Landing sites

Possible landing sites for the shuttle would be:

Typical missions

Four typical missions were proposed:


To ensure European autonomous access to space, in the mid-1980s the French space agency CNES pushed for a European shuttle mimicking those of the Soviet Union and the United States. The European Space Agency approved the project, dubbed Hermes, in November 1987. It was envisioned that Hermes would service a small space station, the Columbus Man-Tended Free Flyer (MTFF), built primarily by the German and Italian Industry in the frame of the Columbus program.

Hermes was to be developed in two phases.

Phase 1: Study and pre-development.

This phase was scheduled to end in 1990. Initially the plans called for a capacity to lift 6 astronauts and 4,550 kg of cargo, but after the Challenger disaster, it was felt necessary to include ejection capacity of some form to give astronauts at least a small chance of survival in case of catastrophe. Accordingly the six seats were now curtailed to only three regular ejection seats, which were chosen over an entirely ejecting crew capsule that would have given the crew an escape option at heights over 28 km. The cargo capacity was limited to 3,000 kg. Hermes would not be able to place objects into orbit as its cargo hold could not be opened; again this option was abandoned due to weight concerns.

Although Hermes was originally seen as being entirely reusable (up to 30 successive re-entries without major servicing), problems aligning the capacity of the Ariane 5 launcher with the design of Hermes itself forced it to leave behind its rear part, the Resource Module, before re-entry.

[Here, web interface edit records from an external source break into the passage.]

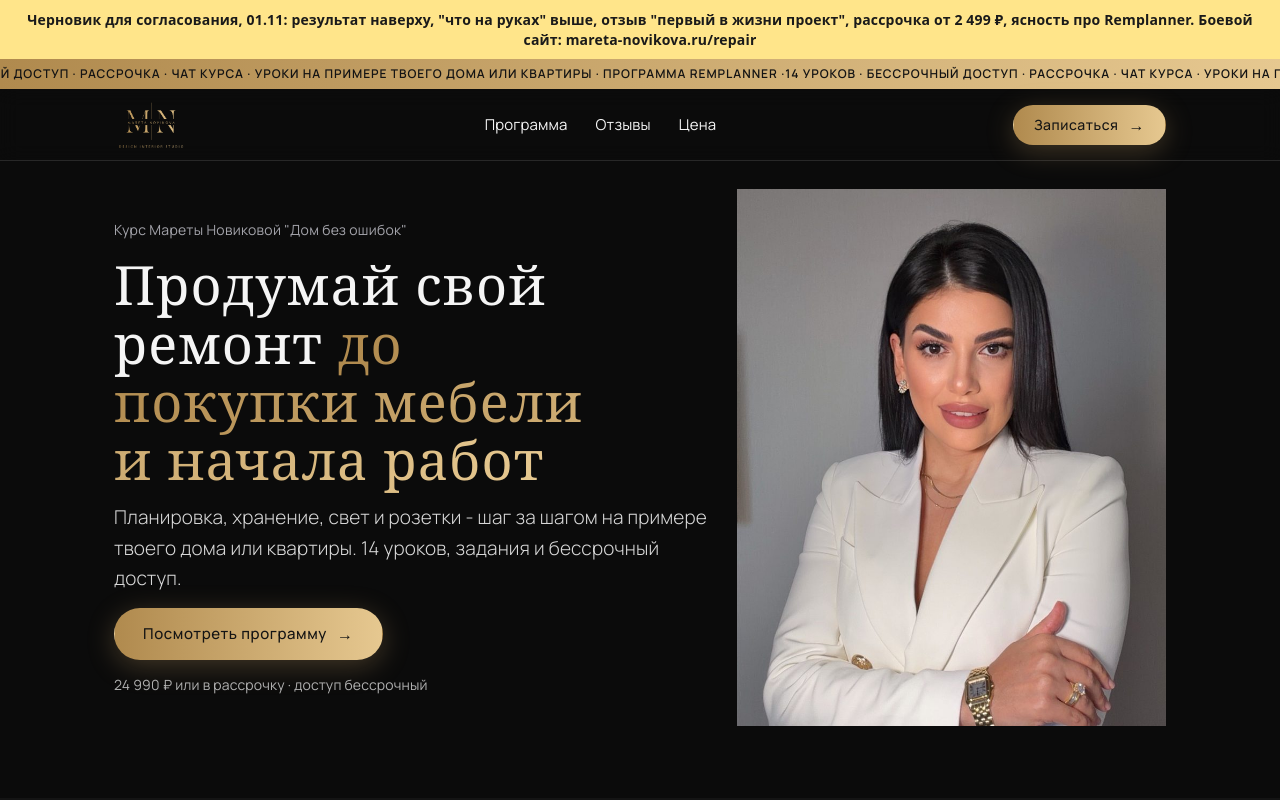
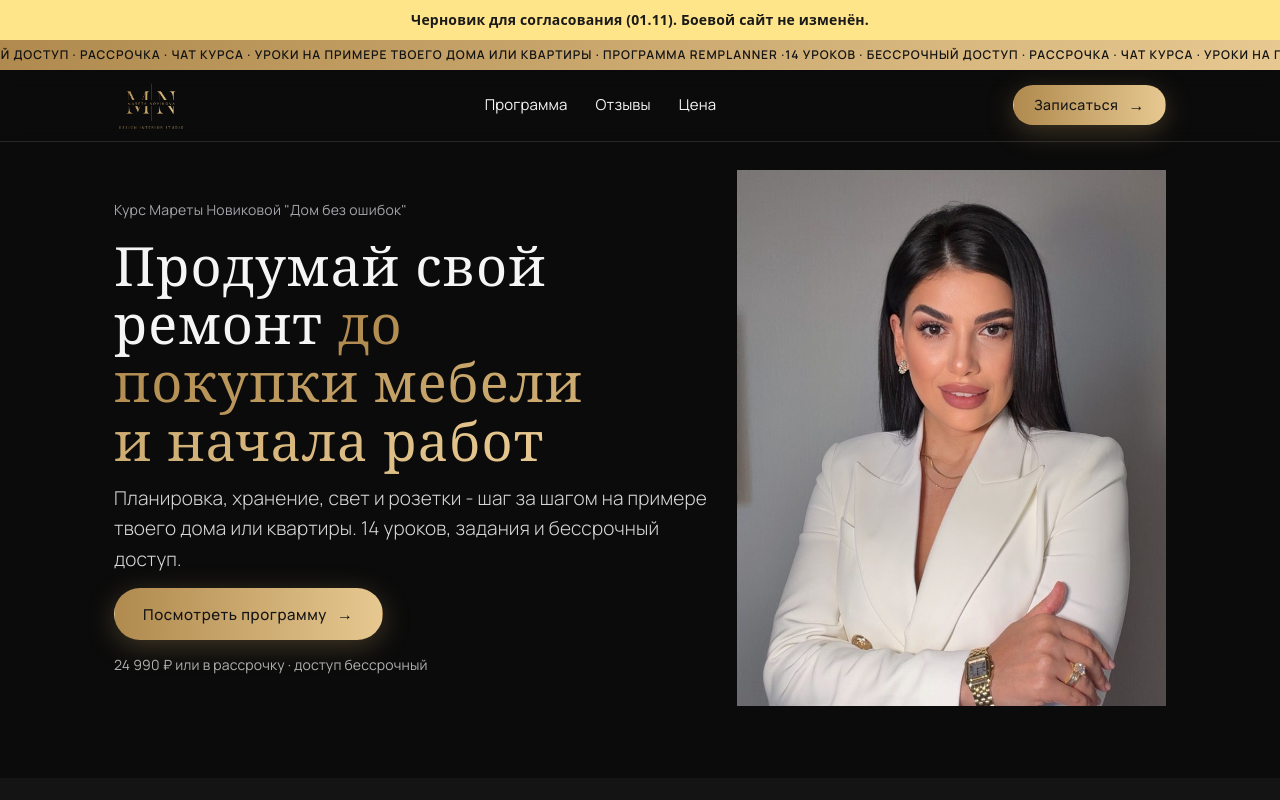
Before and after one commit to nigora13/mareta-draft, a plain HTML site: page v2/index.html in a window 1280 px wide. Shown: the top 800 px of the page. Drawn offline with Linux system fonts and the light colour scheme; a web font is replaced by a local one.

Commit message:
Черновик v2: плашка короче и не закрывает текст на телефоне
Co-Authored-By: Claude Opus 5.5 <noreply@anthropic.com>

```diff
--- a/v2/index.html
+++ b/v2/index.html
@@ -155,7 +155,7 @@ small, b, strong, .btn, .hero-meta, .strip span, figcaption, .label, .logo small
 .hero-kicker { margin: 0; font-size: 14px; color: var(--mute); font-weight: 400; letter-spacing: .02em; }
 .hero-role { margin: -4px 0 8px; font-size: 16px; color: var(--mute); font-weight: 400; }
 .hero .lead { font-size: clamp(16px, 1.4vw, 18px); }
-.draft-bar { position: sticky; top: 0; z-index: 99; background: #ffe58a; color: #1a1a1a; font: 600 14px/1.4 system-ui, sans-serif; padding: 10px 16px; text-align: center; }
+.draft-bar { position: relative; z-index: 99; background: #ffe58a; color: #1a1a1a; font: 600 14px/1.4 system-ui, sans-serif; padding: 10px 16px; text-align: center; }
 .student-slot { margin-top: 24px; border: 1px solid var(--gold); border-radius: 12px; padding: 20px; }
 .student-slot h3 { margin: 0 0 8px; }
 .pitch-in { display: grid; gap: 20px; justify-items: start; }
@@ -562,7 +562,7 @@ footer a { color: var(--mute); }
 </style>
 </head>
 <body>
-<div class="draft-bar">Черновик для согласования, 01.11: результат наверху, "что на руках" выше, отзыв "первый в жизни проект", рассрочка от 2 499 ₽, ясность про Remplanner. Боевой сайт: mareta-novikova.ru/repair</div>
+<div class="draft-bar">Черновик для согласования (01.11). Боевой сайт не изменён.</div>
 <div class="ticker" aria-hidden="true"><div class="ticker-track"><span>14 уроков · бессрочный доступ · рассрочка · чат курса · уроки на примере твоего дома или квартиры · программа Remplanner · </span><span>14 уроков · бессрочный доступ · рассрочка · чат курса · уроки на примере твоего дома или квартиры · программа Remplanner · </span></div></div>
 <header class="site-head">
   <div class="wrap site-head-in">
```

A newly built resource module would then be attached to the Hermes space plane and the entire structure would be launched again.

Phase 1 was not completed until the end of 1991 and by then the political climate surrounding Hermes had changed considerably. The Iron Curtain had been lifted and the Cold War was ending. As a result, ESA decided to interject a year-long "reflection" period to examine if it still made sense for Europe to build its own space shuttle and space station or if new partners could be found to share cost and development.

Officially, Phase 1 completed at the end of 1992, after a year of reflection.

Phase 2: Final development, manufacture & initial operations.

This phase was never properly started, as ESA and the Russian Aviation and Space Agency (RKA) had agreed to cooperate on future launchers and a replacement space station for Mir. Economic concerns prevented RKA from properly participating in a future launcher program, but at this point most of ESA's crew transport capabilities had been reoriented towards a capsule type system (as opposed to the glider system that Hermes represented) which was what the joint Russian/European designs called for.

When both Russia and ESA joined up with NASA to build the International Space Station, the immediate need for a European crew transport system disappeared as both Russia and the USA had existing capabilities that did not need expansion. Accordingly ESA decided to abandon the Hermes project.


The primary companies involved in Hermes were Aérospatiale and Dassault-Breguet, both French. Arianespace built the Ariane 5 launcher and was seen as a strong candidate for running the Hermes infrastructure. No contract was ever signed, however.

Hardware and mock-ups

See also

  • Hopper, an unmanned, reusable satellite launch system that was developed and ultimately canceled by the ESA in the early 2000s.
  • Intermediate eXperimental Vehicle, European lifting body spacecraft tested in February 2015
  • E.S.S Mega, a 1991 space simulation game for MS-DOS, that feature the Hermes shuttle, along with other ESA vehicles.


  1. ^ Martin Bayer, Hermes: Learning from our mistakes, Space Policy, Volume 11, Number 3, August 1995, pp. 171-180(10)

External links

  • Hermes at
  • Hermes at
  • 1:1 Mockup photos, including cockpit
  • HERMES, l' avion spatial inachevé...